Friendly threatened to take her concerns to the company’s board and said her only regret was allowing the situation to continue as long as it had. A week later, Drabinsky made good on his word and Friendly was terminated. Gottlieb wrote in a letter presented in court that Friendly’s services were being terminated because “your work relationship with senior management has progressively deteriorated,” the court heard.

Drabinsky and Myron Gottlieb have pleaded not guilty to two counts of fraud and one count of forgery.

It wasn’t clear from either Drabinsky’s or Gottlieb’s letters what concerns prompted such an angry reaction. Questions about the Friendly letter were cut short when Eddie Greenspan, the defence lawyer representing Drabinsky, objected to the presentation of the letter during his examination of Gordon Eckstein, Livent’s former senior vice president of finance and administration.

Chief Livent prosecutor Robert Hubbard argued that the letter illustrated the tense atmosphere that existed at Livent and the fact that Drabinsky had total control over the company. At the urging of Madame Justice Mary Lou Benotto, the judge overseeing the case, prosecutors moved on.

But that was not the only time Friendly complained about problems at Livent. Hubbard showed the court an earlier letter written in March 1996 by Gottlieb to Friendly in which he appears to be replying to a letter of complaint from the executive. The letter does not reveal the source of Friendly’s concerns, but Gottlieb wrote that there is much in her letter that he does not agree with and warns her not to take any action that would cause “disruption or discord amongst Livent employees or jeopardize the Livent financing efforts.” At the time Livent was engaged in a large — and ultimately successful — equity financing in the U.S., Eckstein testified.

This is not the first time the court has heard of Drabinsky’s allegedly abusive behavior toward employees. Quarterly financial meetings where company executives would gather to review the company’s flagging financial performance and discuss accounting schemes to improve its reported results were often loud and tumultuous affairs, Eckstein testified earlier in the day.
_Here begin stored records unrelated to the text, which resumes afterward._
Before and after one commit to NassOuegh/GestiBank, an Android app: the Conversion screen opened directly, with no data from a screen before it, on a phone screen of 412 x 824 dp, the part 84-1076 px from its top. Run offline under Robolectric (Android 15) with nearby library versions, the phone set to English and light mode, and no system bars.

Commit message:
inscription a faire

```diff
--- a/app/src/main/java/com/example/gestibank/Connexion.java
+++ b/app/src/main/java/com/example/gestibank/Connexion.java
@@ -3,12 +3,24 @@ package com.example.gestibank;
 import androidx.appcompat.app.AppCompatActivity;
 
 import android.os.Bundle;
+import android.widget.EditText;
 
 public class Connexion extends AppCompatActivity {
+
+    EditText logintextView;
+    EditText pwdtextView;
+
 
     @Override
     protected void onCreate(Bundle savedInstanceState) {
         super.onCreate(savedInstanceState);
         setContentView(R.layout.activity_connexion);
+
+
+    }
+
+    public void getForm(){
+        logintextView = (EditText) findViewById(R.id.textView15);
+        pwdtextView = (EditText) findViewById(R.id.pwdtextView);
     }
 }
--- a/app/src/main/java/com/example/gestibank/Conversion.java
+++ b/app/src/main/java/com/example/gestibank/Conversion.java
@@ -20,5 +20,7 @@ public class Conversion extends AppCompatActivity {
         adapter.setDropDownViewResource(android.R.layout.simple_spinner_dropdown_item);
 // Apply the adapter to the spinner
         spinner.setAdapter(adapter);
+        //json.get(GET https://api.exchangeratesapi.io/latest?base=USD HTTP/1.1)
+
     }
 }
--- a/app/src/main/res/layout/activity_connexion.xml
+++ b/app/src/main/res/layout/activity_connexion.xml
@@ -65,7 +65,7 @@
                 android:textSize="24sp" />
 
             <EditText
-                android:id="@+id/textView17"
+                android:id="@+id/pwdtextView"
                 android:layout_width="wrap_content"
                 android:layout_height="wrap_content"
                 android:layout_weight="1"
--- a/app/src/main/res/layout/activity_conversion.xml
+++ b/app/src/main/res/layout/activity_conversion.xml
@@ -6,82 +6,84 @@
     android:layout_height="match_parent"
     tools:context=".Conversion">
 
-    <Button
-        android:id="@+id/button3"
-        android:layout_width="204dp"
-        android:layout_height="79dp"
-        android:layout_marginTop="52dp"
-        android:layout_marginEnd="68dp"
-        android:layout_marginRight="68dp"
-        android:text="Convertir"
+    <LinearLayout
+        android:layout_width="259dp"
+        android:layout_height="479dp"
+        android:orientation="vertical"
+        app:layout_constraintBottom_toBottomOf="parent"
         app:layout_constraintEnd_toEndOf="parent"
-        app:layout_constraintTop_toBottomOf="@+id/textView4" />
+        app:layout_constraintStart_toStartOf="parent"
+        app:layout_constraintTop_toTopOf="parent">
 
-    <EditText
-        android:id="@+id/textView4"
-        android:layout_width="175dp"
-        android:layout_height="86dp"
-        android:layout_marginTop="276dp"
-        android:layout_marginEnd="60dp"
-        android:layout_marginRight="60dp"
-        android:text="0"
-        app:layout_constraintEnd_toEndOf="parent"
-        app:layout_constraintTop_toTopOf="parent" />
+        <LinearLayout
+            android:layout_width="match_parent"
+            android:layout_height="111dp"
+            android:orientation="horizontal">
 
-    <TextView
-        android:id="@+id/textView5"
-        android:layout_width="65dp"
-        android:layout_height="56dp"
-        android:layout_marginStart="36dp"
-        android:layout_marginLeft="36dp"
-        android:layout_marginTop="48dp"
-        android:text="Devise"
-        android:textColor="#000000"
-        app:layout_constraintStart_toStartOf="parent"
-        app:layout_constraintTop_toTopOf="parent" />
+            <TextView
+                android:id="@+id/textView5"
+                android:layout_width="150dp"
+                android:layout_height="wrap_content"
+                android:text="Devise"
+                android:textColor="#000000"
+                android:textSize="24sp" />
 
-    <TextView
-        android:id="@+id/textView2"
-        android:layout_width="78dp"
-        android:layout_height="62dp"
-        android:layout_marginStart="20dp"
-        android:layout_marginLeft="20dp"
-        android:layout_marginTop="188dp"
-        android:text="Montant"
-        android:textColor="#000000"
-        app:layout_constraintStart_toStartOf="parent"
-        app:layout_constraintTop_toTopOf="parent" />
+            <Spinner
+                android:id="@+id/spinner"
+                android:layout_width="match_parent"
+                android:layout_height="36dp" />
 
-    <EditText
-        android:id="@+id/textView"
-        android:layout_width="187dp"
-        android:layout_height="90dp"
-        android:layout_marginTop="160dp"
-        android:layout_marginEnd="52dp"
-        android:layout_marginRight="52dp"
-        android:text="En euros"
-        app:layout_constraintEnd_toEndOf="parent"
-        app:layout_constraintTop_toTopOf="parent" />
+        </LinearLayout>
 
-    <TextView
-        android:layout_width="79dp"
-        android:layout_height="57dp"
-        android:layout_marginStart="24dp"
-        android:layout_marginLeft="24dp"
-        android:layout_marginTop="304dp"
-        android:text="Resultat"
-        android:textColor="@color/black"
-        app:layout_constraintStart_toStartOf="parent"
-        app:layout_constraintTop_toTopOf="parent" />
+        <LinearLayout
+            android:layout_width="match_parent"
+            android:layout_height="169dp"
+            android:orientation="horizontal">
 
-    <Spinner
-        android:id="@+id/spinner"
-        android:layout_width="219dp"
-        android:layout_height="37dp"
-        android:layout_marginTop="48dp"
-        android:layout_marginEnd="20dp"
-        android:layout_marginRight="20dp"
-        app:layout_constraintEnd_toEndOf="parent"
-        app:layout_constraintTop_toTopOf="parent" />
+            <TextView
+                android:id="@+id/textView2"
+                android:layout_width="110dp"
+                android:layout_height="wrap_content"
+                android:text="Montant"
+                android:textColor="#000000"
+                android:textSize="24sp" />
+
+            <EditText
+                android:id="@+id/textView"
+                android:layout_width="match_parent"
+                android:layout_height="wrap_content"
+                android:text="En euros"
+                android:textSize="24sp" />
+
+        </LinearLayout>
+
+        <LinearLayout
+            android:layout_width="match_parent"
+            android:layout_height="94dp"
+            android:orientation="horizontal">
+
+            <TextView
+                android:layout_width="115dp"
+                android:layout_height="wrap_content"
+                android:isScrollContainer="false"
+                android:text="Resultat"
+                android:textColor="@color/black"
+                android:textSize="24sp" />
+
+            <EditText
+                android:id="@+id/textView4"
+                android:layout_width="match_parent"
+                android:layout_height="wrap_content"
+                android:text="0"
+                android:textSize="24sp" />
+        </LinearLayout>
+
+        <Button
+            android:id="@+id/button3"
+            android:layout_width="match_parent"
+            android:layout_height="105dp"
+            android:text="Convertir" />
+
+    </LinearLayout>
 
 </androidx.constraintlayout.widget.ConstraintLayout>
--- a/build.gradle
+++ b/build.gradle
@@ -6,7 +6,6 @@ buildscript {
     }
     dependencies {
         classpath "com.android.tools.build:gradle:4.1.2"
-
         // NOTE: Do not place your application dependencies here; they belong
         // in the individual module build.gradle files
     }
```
During particularly acrimonious meetings Drabinsky would instruct Eckstein to sit in a chair in front of his desk: “That way it would be easier for him to strangle me,” Eckstein told the court.